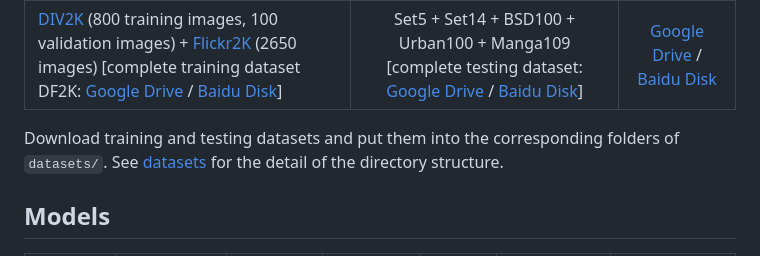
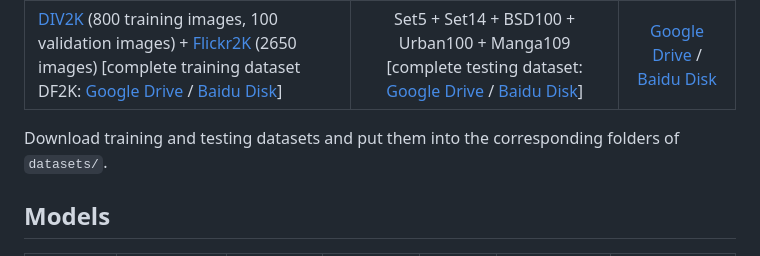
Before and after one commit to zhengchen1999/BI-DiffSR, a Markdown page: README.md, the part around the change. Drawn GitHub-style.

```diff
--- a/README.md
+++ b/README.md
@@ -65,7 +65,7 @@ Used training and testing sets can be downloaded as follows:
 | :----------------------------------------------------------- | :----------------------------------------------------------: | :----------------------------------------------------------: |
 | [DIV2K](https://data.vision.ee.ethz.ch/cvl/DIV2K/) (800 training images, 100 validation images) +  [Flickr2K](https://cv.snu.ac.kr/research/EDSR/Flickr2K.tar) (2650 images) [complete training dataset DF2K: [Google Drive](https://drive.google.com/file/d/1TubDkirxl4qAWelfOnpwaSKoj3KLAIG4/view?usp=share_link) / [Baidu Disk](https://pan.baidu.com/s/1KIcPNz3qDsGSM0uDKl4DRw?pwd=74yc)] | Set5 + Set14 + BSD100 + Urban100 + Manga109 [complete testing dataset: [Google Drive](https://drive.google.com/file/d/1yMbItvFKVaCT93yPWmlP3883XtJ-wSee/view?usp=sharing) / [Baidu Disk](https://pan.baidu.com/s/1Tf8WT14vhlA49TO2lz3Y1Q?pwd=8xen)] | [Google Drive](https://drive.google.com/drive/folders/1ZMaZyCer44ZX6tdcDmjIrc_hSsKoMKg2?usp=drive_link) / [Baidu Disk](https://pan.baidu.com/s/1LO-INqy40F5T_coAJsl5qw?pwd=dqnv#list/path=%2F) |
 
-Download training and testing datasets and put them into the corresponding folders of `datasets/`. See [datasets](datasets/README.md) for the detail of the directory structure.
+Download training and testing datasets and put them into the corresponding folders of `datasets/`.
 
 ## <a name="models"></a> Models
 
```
▬▬▬
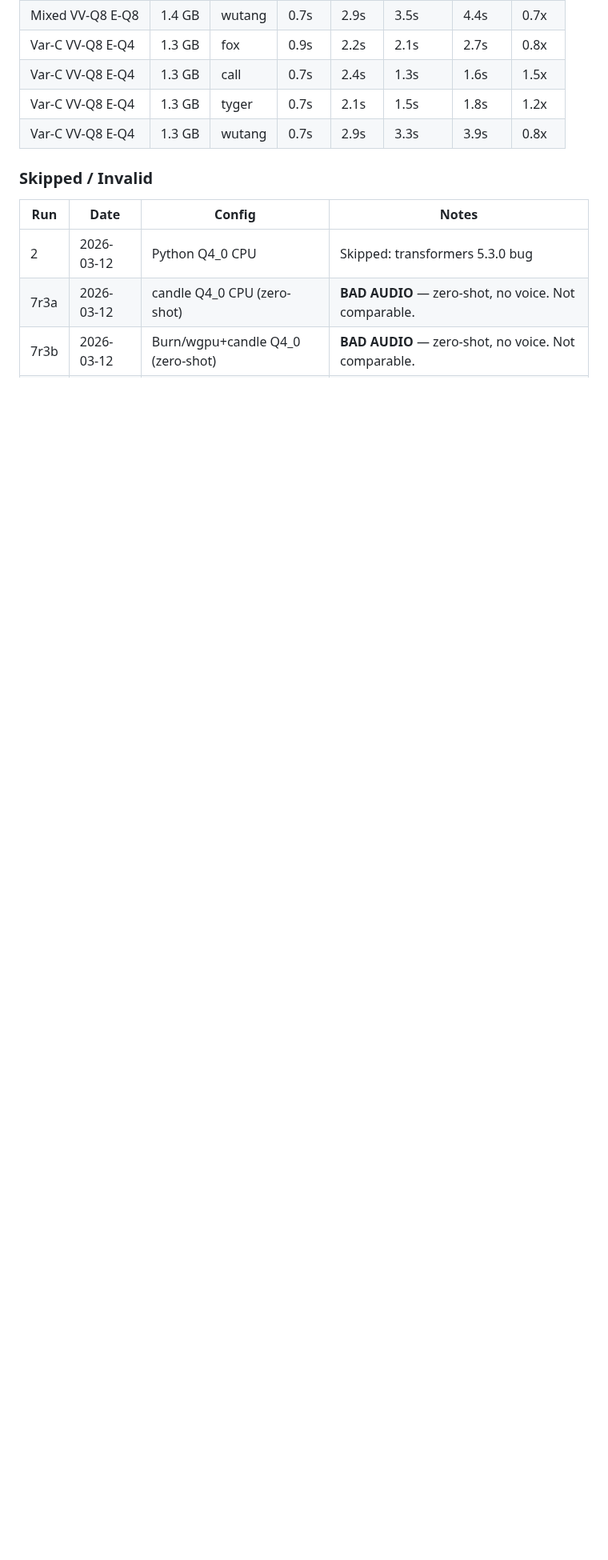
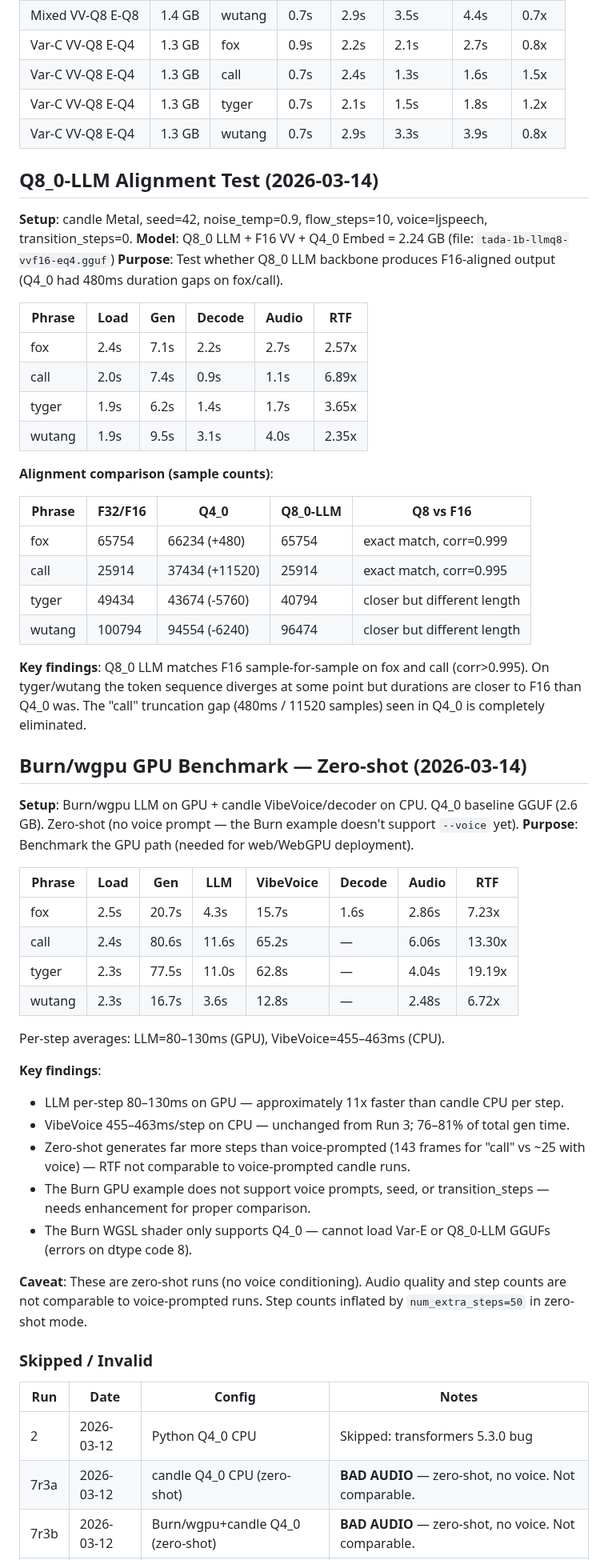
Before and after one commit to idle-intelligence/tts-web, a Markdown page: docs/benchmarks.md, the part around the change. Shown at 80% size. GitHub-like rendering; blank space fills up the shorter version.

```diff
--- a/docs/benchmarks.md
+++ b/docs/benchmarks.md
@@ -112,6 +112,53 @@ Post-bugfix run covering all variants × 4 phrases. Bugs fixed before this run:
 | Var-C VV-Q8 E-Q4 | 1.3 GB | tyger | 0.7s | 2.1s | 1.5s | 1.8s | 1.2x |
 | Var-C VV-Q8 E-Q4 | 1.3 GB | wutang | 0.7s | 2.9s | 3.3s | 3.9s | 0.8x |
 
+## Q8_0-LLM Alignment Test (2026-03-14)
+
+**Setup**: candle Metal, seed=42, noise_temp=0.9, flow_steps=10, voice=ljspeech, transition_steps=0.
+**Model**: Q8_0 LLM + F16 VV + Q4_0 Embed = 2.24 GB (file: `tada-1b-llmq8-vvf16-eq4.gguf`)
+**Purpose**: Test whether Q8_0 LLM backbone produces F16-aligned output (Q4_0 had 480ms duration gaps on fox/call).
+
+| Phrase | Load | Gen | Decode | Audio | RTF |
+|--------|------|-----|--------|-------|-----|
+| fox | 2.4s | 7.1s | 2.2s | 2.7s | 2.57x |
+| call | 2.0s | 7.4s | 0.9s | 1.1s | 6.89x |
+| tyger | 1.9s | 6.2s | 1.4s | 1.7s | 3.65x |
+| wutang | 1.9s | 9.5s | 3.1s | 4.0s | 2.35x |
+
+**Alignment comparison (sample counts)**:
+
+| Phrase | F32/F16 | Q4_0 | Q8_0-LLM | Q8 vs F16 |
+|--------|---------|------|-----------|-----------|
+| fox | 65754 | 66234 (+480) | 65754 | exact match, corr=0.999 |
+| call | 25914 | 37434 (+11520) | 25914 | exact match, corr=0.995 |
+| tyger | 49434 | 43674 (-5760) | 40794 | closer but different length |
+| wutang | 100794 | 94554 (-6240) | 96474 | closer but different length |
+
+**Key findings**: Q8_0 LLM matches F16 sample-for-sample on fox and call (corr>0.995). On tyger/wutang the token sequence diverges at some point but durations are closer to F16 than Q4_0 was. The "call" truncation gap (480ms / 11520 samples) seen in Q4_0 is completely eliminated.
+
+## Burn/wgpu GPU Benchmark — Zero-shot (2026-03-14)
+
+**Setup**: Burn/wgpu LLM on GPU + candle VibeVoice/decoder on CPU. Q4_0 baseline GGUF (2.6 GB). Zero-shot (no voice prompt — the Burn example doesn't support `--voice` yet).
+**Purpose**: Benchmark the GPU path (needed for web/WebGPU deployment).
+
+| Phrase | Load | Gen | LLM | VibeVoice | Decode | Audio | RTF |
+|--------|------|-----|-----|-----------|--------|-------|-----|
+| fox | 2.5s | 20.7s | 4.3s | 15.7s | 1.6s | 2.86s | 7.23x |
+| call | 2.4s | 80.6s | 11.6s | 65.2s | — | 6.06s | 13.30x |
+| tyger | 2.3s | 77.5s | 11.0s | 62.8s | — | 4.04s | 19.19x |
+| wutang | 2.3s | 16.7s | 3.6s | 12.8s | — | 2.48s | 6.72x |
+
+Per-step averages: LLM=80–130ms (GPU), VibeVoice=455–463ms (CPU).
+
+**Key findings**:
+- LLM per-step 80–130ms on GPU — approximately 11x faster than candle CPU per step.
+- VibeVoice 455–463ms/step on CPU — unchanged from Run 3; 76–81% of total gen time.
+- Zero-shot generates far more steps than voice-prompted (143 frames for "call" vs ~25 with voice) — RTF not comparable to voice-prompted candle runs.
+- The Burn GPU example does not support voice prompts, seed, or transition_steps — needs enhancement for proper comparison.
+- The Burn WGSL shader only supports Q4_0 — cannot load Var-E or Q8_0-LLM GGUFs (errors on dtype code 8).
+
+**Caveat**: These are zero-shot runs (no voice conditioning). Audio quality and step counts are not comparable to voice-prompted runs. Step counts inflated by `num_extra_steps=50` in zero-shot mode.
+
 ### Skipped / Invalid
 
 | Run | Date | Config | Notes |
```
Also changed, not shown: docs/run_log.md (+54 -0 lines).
▬▬▬
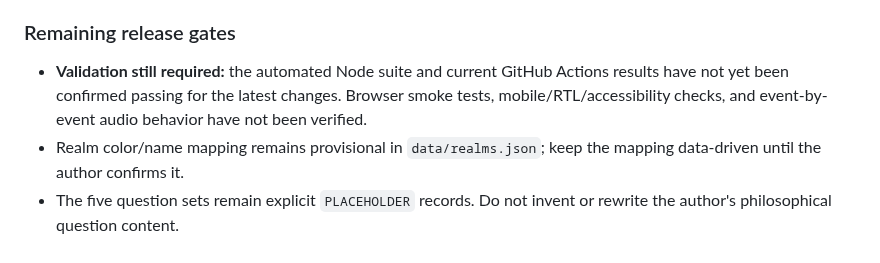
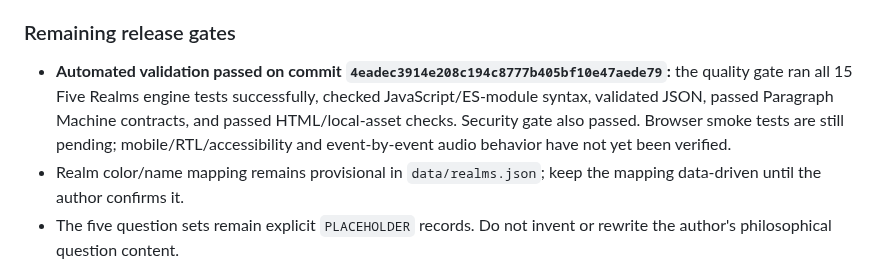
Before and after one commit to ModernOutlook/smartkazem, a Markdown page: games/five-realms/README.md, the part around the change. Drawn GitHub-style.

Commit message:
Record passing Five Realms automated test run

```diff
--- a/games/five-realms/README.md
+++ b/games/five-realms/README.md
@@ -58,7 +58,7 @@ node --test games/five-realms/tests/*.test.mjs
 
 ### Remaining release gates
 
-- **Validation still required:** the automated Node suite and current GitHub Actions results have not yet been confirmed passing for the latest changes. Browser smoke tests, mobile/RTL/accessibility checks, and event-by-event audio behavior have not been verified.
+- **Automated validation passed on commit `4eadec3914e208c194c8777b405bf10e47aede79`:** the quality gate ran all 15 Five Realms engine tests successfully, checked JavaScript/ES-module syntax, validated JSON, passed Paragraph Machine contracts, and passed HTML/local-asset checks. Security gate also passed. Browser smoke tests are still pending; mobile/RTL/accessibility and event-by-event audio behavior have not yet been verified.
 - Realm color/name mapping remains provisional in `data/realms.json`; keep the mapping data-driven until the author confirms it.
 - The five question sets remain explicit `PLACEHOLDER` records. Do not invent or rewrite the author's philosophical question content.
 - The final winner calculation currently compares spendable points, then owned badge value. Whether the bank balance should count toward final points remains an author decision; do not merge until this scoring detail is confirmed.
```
▬▬▬
[Exercise]: By examining the material line by line, establish how many lines contain "docs" and give only that number.

[Result]: 4